While they crave human intimacy and good conversations like others, they are often happier alone.
They have high standards and refuse to settle
An intelligent mind cannot be easily pleased. They are rarely satisfied with mediocrity or whatever they have achieved in life because their high IQ gives them the power to imagine bigger and better things. They are cocksure of what they want and refuse to settle if they can do better, whether in regards to career, achievements, lifestyle or relationships.
They are demanding of themselves and others. They look at the world in an idealistic way and are unable to give up their impossibly high standards. When they find that reality is contrary to their expectations, they feel disappointed and frustrated.

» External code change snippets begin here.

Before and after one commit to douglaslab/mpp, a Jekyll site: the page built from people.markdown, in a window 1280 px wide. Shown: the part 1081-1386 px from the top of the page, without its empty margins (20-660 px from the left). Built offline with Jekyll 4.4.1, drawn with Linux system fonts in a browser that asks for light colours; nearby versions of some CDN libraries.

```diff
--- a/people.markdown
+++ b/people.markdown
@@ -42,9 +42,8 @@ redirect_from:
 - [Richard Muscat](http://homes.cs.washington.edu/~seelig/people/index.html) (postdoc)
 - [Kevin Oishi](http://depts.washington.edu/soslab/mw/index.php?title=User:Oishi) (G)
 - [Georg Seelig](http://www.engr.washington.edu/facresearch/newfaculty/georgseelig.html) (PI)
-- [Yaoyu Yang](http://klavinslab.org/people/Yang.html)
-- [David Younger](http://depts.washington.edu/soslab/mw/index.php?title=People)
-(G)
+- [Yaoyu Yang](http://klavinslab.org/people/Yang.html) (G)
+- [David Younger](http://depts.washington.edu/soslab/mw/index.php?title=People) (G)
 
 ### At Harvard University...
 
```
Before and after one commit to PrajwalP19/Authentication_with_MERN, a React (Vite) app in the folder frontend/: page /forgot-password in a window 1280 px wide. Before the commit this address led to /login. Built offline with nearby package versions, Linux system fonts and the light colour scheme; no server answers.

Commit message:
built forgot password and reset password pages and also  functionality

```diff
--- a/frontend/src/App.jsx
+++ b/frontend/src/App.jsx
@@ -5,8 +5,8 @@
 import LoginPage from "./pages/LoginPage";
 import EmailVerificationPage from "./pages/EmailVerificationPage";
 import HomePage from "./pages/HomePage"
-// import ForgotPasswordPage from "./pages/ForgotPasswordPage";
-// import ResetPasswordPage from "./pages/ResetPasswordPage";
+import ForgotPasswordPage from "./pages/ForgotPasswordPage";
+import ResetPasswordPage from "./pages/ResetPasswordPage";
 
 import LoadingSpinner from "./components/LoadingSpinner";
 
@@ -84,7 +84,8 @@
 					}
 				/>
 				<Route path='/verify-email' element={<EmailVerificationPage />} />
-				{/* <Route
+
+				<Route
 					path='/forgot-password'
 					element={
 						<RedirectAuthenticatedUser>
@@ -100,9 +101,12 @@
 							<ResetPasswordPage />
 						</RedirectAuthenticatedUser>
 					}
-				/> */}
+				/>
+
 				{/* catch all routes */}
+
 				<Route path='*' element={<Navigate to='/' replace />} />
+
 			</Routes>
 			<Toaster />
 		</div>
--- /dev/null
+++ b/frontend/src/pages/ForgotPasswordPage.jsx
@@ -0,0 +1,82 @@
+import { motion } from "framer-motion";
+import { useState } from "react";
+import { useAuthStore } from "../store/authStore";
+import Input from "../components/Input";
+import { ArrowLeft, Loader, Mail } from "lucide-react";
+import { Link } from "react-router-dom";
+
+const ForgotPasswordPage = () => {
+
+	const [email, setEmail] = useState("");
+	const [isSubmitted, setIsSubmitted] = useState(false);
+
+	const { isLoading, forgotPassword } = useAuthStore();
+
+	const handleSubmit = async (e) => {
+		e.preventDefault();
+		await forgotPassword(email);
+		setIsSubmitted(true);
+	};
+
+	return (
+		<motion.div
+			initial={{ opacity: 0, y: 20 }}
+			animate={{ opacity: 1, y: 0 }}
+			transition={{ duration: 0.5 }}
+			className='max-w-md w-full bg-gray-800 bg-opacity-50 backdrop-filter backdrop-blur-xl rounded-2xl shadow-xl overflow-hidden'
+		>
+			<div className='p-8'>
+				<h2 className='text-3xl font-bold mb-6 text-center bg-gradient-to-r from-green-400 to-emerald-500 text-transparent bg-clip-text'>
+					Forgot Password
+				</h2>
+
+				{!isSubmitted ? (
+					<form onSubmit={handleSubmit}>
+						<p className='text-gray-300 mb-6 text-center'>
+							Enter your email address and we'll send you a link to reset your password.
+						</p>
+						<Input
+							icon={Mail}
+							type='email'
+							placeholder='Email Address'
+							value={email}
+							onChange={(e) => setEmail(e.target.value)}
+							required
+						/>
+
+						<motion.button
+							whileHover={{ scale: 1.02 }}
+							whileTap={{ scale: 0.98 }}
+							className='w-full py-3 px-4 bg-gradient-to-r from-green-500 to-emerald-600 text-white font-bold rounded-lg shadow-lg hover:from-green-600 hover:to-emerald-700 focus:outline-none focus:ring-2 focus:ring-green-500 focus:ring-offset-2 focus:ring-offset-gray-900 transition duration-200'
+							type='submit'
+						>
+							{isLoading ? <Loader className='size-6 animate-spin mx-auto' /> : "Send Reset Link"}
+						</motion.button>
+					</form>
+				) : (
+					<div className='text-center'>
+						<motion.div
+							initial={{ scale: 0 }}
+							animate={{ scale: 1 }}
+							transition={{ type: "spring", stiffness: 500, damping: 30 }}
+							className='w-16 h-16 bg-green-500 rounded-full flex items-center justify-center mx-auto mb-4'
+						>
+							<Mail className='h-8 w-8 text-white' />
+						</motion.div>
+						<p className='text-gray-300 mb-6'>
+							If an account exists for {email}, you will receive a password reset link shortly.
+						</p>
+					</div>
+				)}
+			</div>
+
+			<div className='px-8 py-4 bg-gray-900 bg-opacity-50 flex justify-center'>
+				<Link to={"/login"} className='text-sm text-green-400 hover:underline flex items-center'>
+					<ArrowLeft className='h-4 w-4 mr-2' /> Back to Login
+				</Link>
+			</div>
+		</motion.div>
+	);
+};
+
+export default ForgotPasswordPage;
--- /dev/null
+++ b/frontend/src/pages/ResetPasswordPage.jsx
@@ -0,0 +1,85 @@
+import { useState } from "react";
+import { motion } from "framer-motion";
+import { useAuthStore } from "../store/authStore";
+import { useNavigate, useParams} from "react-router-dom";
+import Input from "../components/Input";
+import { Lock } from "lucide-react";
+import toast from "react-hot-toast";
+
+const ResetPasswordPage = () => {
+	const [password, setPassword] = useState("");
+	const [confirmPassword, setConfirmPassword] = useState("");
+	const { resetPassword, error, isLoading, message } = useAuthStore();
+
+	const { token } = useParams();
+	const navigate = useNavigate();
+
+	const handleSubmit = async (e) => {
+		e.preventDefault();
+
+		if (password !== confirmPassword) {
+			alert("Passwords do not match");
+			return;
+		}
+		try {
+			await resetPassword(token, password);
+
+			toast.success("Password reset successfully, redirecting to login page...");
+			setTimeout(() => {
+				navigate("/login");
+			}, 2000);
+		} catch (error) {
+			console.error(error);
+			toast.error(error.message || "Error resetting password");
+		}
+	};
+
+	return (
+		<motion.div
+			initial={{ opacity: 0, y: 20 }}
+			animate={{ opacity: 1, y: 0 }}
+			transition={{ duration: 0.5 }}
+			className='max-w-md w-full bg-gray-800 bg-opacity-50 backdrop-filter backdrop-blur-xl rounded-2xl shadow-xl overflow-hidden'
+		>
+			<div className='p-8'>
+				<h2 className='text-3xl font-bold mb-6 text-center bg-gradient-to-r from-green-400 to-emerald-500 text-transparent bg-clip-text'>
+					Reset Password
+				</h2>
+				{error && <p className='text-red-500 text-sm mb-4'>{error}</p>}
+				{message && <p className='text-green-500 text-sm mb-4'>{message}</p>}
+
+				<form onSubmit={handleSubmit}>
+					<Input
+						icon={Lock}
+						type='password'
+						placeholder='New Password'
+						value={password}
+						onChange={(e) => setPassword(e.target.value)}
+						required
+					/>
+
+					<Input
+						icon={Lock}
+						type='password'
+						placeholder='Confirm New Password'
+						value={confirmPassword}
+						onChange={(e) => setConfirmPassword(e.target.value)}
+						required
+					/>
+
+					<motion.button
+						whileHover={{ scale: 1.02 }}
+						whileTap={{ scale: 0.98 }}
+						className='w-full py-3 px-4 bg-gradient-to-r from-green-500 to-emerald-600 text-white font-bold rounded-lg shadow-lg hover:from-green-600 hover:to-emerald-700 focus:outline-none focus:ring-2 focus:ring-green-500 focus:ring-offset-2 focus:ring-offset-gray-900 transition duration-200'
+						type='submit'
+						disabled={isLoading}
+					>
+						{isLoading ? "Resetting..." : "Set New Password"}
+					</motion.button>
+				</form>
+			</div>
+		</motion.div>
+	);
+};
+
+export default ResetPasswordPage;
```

They are their own harshest critics and not only in their successes and failures: their deep thinking nature minutely analyses their behaviour and actions and compares them against the highest standards.
Often, they manifest their fear of failure in the form of crippling perfectionism, which can result in missed deadlines, never being happy with their work, or failing to even start.
According to a study by Dr. Michael Freeman, a clinical professor at the University of California, San Francisco, 1 in 3 entrepreneurs lives with depression. The biggest problem? Expectations. The bigger the gap between where you are and your vision of where you should be, the higher the stress – coupled with the huge amount of anxiety generated by startups and the startup world.
They find reality (and normalcy) boring
The deepest and dreamiest never cease to seek something bigger, like the meaning of life and its complexities. Their restless mind and imagination seek more than the trivial, the mundane and the superficial; the small things are never quite enough.
The "nutty professor" stereotype has glorified the idea that highly intelligent types are too advanced for the basics, thus not very good at the practicalities of everyday life.
With their brilliant minds occupied with humanity's greatest problems, they may lack basic practical skills such as frying an egg. Those poor marks you would get in English? Your superior mind being held hostage by the boring and inferior.
Prioritising all their great ideas can be a big problem since they get bored easily. The moment a project stops stimulating their brain, they are done and ready to move on to the next challenge. This explains why they may fail to follow through with things, and why brilliant strategists fail to implement their ideas.
They are prone to stress and psychological issues
People with high IQ perceive simple everyday problems much more sharply. Being highly intelligent is associated with psychological and physiological 'overexcitabilities' which make an intelligent person ruminate more, triggering a physical stress response in the body and increasing the chance of chronic anxiety.
The highly intelligent, as touched on earlier, are also more prone to mental health disorders such as depression, social anxiety, ADHD and neurosis. Those who do not suffer from any mental disorders are still susceptible to so-called "existential depression" brought on by excessive thinking about life, death and the meaning of existence.
A broader and deeper capacity to comprehend their surroundings lead to unique intensities which can be both remarkable and crippling. The same heightened consciousness that inspire an intellectually gifted writer, poet or artist to create, can potentially drive that same individual into a deep depression.
The most successful, brilliant and creative individuals are typically the ones who have suffered the most in their lifetimes and probably still experience internal struggles to this day. Many have argued that these conditions are part of what fuels creativity or are the side effects of an exceptional mind. And that perhaps our greatest gifts are deeply intertwined with our greatest pain.
The author is a feminist lifestyle writer with a penchant for minimalism.